● What the task asks: In full and without error, repeat the entries below.

● Input records:
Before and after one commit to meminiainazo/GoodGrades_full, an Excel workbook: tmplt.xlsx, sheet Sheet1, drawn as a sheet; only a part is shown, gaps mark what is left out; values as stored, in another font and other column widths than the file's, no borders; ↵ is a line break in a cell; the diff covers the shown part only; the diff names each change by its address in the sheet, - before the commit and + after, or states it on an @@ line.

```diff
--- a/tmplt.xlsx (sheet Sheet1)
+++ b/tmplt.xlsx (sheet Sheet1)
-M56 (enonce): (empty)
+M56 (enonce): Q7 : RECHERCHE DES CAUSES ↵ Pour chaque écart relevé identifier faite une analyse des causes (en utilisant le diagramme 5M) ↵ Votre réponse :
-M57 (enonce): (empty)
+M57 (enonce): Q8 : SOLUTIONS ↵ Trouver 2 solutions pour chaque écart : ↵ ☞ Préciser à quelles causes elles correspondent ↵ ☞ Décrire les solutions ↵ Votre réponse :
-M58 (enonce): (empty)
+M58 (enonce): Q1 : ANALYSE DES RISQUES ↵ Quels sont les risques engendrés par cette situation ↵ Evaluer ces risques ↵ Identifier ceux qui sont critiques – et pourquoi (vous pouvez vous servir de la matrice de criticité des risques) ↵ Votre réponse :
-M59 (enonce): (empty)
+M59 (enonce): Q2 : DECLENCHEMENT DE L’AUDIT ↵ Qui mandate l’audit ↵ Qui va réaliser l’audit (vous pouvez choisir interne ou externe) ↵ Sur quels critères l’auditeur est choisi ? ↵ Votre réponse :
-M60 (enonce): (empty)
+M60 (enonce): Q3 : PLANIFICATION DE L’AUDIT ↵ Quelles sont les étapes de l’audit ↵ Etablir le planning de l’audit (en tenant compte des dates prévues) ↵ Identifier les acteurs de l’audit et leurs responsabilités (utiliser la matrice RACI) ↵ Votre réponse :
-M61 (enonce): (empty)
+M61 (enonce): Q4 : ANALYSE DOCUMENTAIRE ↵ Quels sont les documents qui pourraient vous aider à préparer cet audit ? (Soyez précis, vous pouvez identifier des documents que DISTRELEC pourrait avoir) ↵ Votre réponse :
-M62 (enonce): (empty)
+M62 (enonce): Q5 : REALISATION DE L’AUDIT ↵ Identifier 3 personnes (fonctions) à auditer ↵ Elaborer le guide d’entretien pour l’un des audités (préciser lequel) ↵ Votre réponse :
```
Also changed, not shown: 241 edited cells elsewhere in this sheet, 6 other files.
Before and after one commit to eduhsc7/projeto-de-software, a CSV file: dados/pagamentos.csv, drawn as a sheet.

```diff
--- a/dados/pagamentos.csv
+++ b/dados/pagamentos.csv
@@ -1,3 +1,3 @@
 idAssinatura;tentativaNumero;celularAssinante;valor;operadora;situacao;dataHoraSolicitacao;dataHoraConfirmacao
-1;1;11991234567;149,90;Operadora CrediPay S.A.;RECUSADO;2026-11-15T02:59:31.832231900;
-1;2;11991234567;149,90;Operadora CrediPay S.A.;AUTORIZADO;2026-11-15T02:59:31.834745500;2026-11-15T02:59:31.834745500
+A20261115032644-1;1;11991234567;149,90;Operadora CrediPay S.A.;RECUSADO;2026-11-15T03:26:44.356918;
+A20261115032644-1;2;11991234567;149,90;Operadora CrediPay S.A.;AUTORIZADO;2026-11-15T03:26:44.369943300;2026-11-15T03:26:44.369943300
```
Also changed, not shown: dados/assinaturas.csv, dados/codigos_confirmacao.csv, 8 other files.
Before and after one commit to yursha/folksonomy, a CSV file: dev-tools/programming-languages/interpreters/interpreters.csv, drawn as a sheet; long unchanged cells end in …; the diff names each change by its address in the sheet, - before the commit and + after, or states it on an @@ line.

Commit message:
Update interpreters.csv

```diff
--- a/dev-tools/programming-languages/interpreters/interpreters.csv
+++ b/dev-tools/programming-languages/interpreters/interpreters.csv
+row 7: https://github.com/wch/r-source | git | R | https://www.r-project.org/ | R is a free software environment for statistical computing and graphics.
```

● Your solution:
Before and after one commit to meminiainazo/GoodGrades_full, an Excel workbook: tmplt.xlsx, sheet Sheet1, drawn as a sheet; only a part is shown, gaps mark what is left out; values as stored, in another font and other column widths than the file's, no borders; ↵ is a line break in a cell; the diff covers the shown part only; the diff names each change by its address in the sheet, - before the commit and + after, or states it on an @@ line.

```diff
--- a/tmplt.xlsx (sheet Sheet1)
+++ b/tmplt.xlsx (sheet Sheet1)
-M56 (enonce): (empty)
+M56 (enonce): Q7 : RECHERCHE DES CAUSES ↵ Pour chaque écart relevé identifier faite une analyse des causes (en utilisant le diagramme 5M) ↵ Votre réponse :
-M57 (enonce): (empty)
+M57 (enonce): Q8 : SOLUTIONS ↵ Trouver 2 solutions pour chaque écart : ↵ ☞ Préciser à quelles causes elles correspondent ↵ ☞ Décrire les solutions ↵ Votre réponse :
-M58 (enonce): (empty)
+M58 (enonce): Q1 : ANALYSE DES RISQUES ↵ Quels sont les risques engendrés par cette situation ↵ Evaluer ces risques ↵ Identifier ceux qui sont critiques – et pourquoi (vous pouvez vous servir de la matrice de criticité des risques) ↵ Votre réponse :
-M59 (enonce): (empty)
+M59 (enonce): Q2 : DECLENCHEMENT DE L’AUDIT ↵ Qui mandate l’audit ↵ Qui va réaliser l’audit (vous pouvez choisir interne ou externe) ↵ Sur quels critères l’auditeur est choisi ? ↵ Votre réponse :
-M60 (enonce): (empty)
+M60 (enonce): Q3 : PLANIFICATION DE L’AUDIT ↵ Quelles sont les étapes de l’audit ↵ Etablir le planning de l’audit (en tenant compte des dates prévues) ↵ Identifier les acteurs de l’audit et leurs responsabilités (utiliser la matrice RACI) ↵ Votre réponse :
-M61 (enonce): (empty)
+M61 (enonce): Q4 : ANALYSE DOCUMENTAIRE ↵ Quels sont les documents qui pourraient vous aider à préparer cet audit ? (Soyez précis, vous pouvez identifier des documents que DISTRELEC pourrait avoir) ↵ Votre réponse :
-M62 (enonce): (empty)
+M62 (enonce): Q5 : REALISATION DE L’AUDIT ↵ Identifier 3 personnes (fonctions) à auditer ↵ Elaborer le guide d’entretien pour l’un des audités (préciser lequel) ↵ Votre réponse :
```
Also changed, not shown: 241 edited cells elsewhere in this sheet, 6 other files.
Before and after one commit to eduhsc7/projeto-de-software, a CSV file: dados/pagamentos.csv, drawn as a sheet.

```diff
--- a/dados/pagamentos.csv
+++ b/dados/pagamentos.csv
@@ -1,3 +1,3 @@
 idAssinatura;tentativaNumero;celularAssinante;valor;operadora;situacao;dataHoraSolicitacao;dataHoraConfirmacao
-1;1;11991234567;149,90;Operadora CrediPay S.A.;RECUSADO;2026-11-15T02:59:31.832231900;
-1;2;11991234567;149,90;Operadora CrediPay S.A.;AUTORIZADO;2026-11-15T02:59:31.834745500;2026-11-15T02:59:31.834745500
+A20261115032644-1;1;11991234567;149,90;Operadora CrediPay S.A.;RECUSADO;2026-11-15T03:26:44.356918;
+A20261115032644-1;2;11991234567;149,90;Operadora CrediPay S.A.;AUTORIZADO;2026-11-15T03:26:44.369943300;2026-11-15T03:26:44.369943300
```
Also changed, not shown: dados/assinaturas.csv, dados/codigos_confirmacao.csv, 8 other files.
Before and after one commit to yursha/folksonomy, a CSV file: dev-tools/programming-languages/interpreters/interpreters.csv, drawn as a sheet; long unchanged cells end in …; the diff names each change by its address in the sheet, - before the commit and + after, or states it on an @@ line.

Commit message:
Update interpreters.csv

```diff
--- a/dev-tools/programming-languages/interpreters/interpreters.csv
+++ b/dev-tools/programming-languages/interpreters/interpreters.csv
+row 7: https://github.com/wch/r-source | git | R | https://www.r-project.org/ | R is a free software environment for statistical computing and graphics.
```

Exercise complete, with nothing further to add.